Tank size

16 litres

Max range to empty (theoretical)

171 miles

Reserve capacity

35 miles

Rider aids

ABS, riding modes, power modes. Quickshifter on S, optional on stock model.


Tubular steel trellis

Front suspension

43mm Marzocchi (Öhlins on S) inverted forks

Front suspension adjustment

Fully adjustable

Rear suspension

Sachs (Öhlins on S) monoshock

Rear suspension adjustment

Rebound and preload (fully adjustable on S)

Front brake

2 x 320mm discs, four-piston Brembo radial calipers. ABS

Rear brake

245mm disc, two-piston caliper.
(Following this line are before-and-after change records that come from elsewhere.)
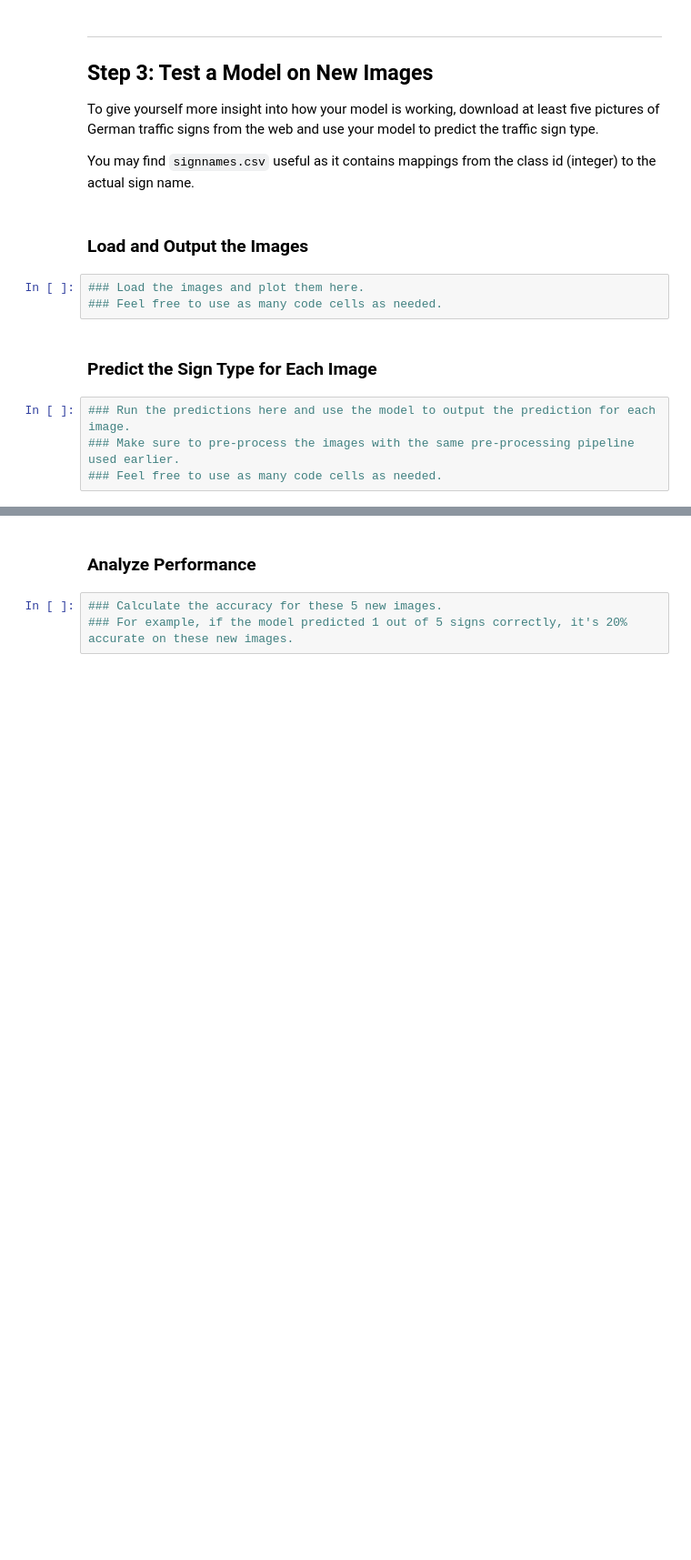
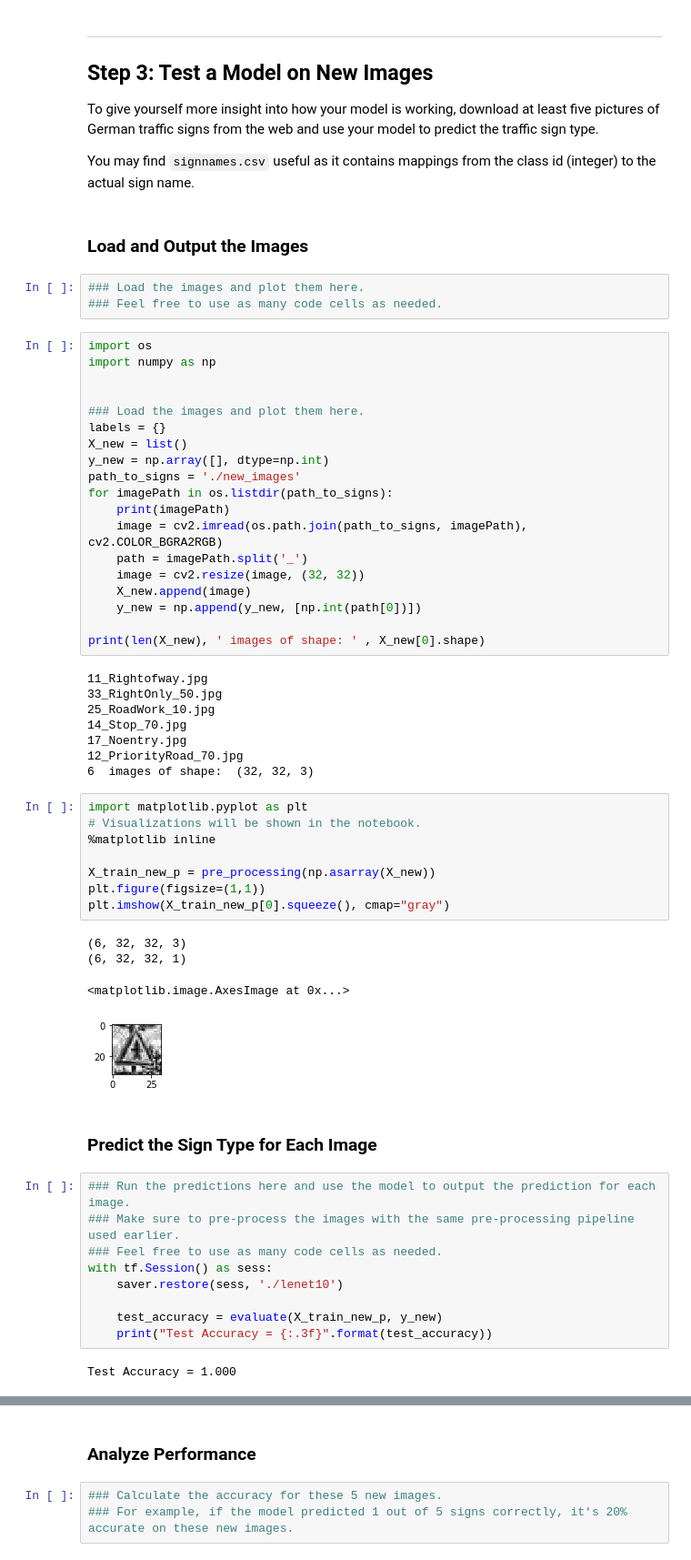
Before and after one commit to coderzbx/CarND-Traffic-Sign-Classifier-Project, a Jupyter notebook: Traffic_Sign_Classifier.ipynb, the cells around one changed output, grey strips where cells are left out. Shown at 91% size. Drawn from its saved outputs; the diff is of its cells as text; blank space fills up the shorter version.

```diff
--- a/Traffic_Sign_Classifier.ipynb
+++ b/Traffic_Sign_Classifier.ipynb
@@ -768,9 +875,56 @@ You may find `signnames.csv` useful as it contains mappings from the class id (i
 # %%
 ### Load the images and plot them here.
 ### Feel free to use as many code cells as needed.
+# %%
+import os
+import numpy as np
+
+
+### Load the images and plot them here.
+labels = {}
+X_new = list()
+y_new = np.array([], dtype=np.int)
+path_to_signs = './new_images'
+for imagePath in os.listdir(path_to_signs):
+    print(imagePath)
+    image = cv2.imread(os.path.join(path_to_signs, imagePath), cv2.COLOR_BGRA2RGB)
+    path = imagePath.split('_')
+    image = cv2.resize(image, (32, 32))
+    X_new.append(image)
+    y_new = np.append(y_new, [np.int(path[0])])
+
+print(len(X_new), ' images of shape: ' , X_new[0].shape)
+# %% [output]
+11_Rightofway.jpg
+33_RightOnly_50.jpg
+25_RoadWork_10.jpg
+14_Stop_70.jpg
+17_Noentry.jpg
+12_PriorityRoad_70.jpg
+6  images of shape:  (32, 32, 3)
+# %%
+import matplotlib.pyplot as plt
+# Visualizations will be shown in the notebook.
+%matplotlib inline
+
+X_train_new_p = pre_processing(np.asarray(X_new))
+plt.figure(figsize=(1,1))
+plt.imshow(X_train_new_p[0].squeeze(), cmap="gray")
+# %% [output]
+(6, 32, 32, 3)
+(6, 32, 32, 1)
+<matplotlib.image.AxesImage at 0x...>
+[figure, added]
 # %% [markdown]
 ### Predict the Sign Type for Each Image
 # %%
 ### Run the predictions here and use the model to output the prediction for each image.
 ### Make sure to pre-process the images with the same pre-processing pipeline used earlier.
 ### Feel free to use as many code cells as needed.
+with tf.Session() as sess:
+    saver.restore(sess, './lenet10')
+
+    test_accuracy = evaluate(X_train_new_p, y_new)
+    print("Test Accuracy = {:.3f}".format(test_accuracy))
+# %% [output]
+Test Accuracy = 1.000
```
Also changed, not shown: parts of 29 cells of this notebook.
ABS.

Front tyre

120/70 - ZR17

Rear tyre

180/55 - ZR17


24°/ 91mm


n/a x n/a x n/a (LxWxH)



Ground clearance


Seat height


Kerb weight

210kg (wet)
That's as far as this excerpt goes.